- [DATA TO PROCESS]
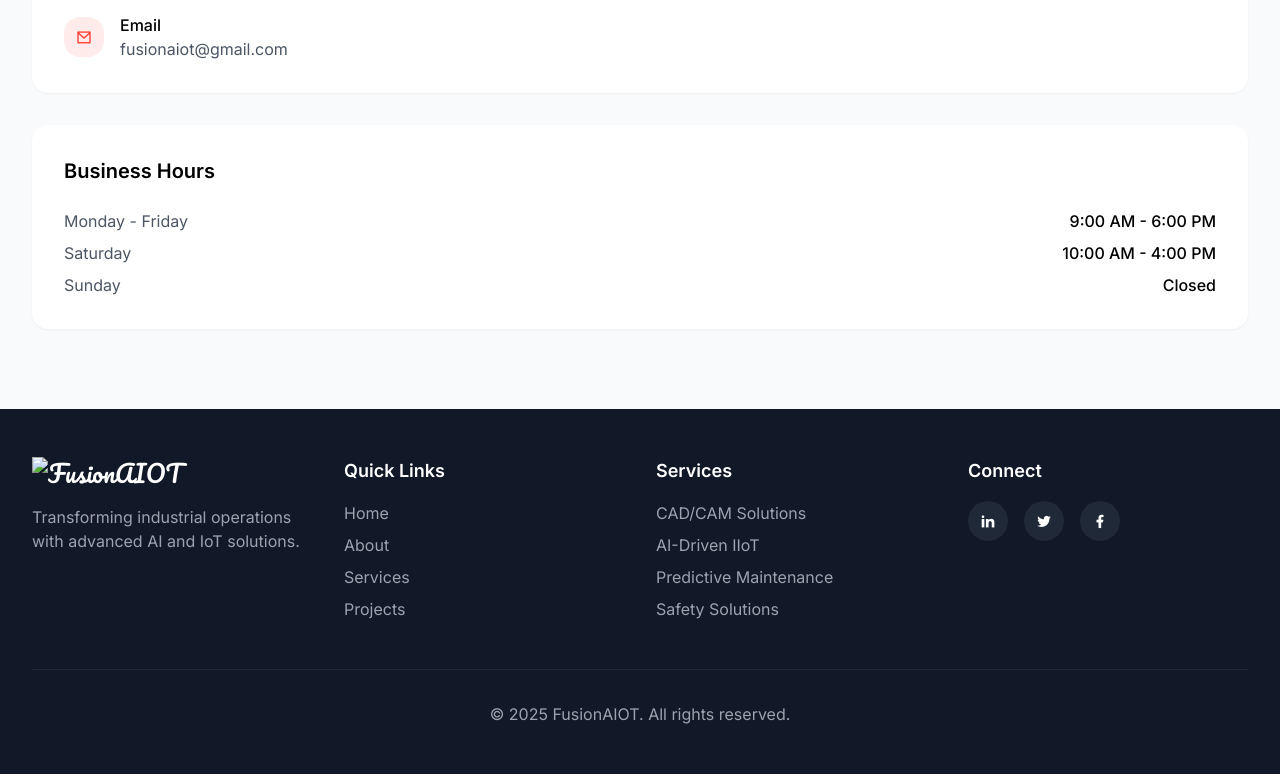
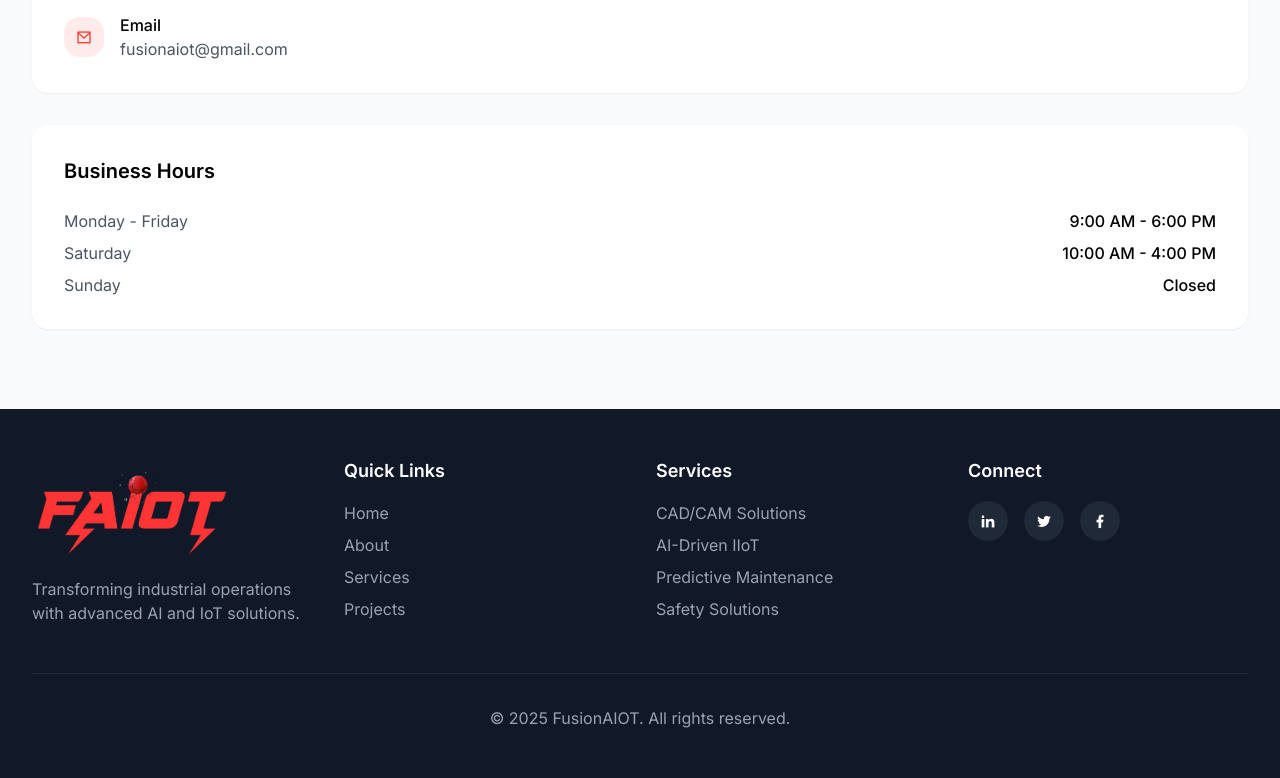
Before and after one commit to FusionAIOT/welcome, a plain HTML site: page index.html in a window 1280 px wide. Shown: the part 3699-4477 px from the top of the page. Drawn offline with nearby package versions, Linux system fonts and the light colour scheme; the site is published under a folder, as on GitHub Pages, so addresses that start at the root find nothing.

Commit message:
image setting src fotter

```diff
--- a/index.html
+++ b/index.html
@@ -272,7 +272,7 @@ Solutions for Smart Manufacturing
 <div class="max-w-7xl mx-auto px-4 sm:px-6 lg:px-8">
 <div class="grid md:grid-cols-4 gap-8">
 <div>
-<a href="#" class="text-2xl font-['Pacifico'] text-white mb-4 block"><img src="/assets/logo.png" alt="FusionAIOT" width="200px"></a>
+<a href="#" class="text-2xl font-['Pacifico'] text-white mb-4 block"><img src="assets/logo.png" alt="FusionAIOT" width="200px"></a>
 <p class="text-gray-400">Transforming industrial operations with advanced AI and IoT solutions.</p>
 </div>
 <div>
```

- [EXERCISE AIM] Retype the records in full. Do not carry over the images.

- [EXPECTED ANSWER]
Before and after one commit to FusionAIOT/welcome, a plain HTML site: page index.html in a window 1280 px wide. Shown: the part 3699-4477 px from the top of the page. Drawn offline with nearby package versions, Linux system fonts and the light colour scheme; the site is published under a folder, as on GitHub Pages, so addresses that start at the root find nothing.

Commit message:
image setting src fotter

```diff
--- a/index.html
+++ b/index.html
@@ -272,7 +272,7 @@ Solutions for Smart Manufacturing
 <div class="max-w-7xl mx-auto px-4 sm:px-6 lg:px-8">
 <div class="grid md:grid-cols-4 gap-8">
 <div>
-<a href="#" class="text-2xl font-['Pacifico'] text-white mb-4 block"><img src="/assets/logo.png" alt="FusionAIOT" width="200px"></a>
+<a href="#" class="text-2xl font-['Pacifico'] text-white mb-4 block"><img src="assets/logo.png" alt="FusionAIOT" width="200px"></a>
 <p class="text-gray-400">Transforming industrial operations with advanced AI and IoT solutions.</p>
 </div>
 <div>
```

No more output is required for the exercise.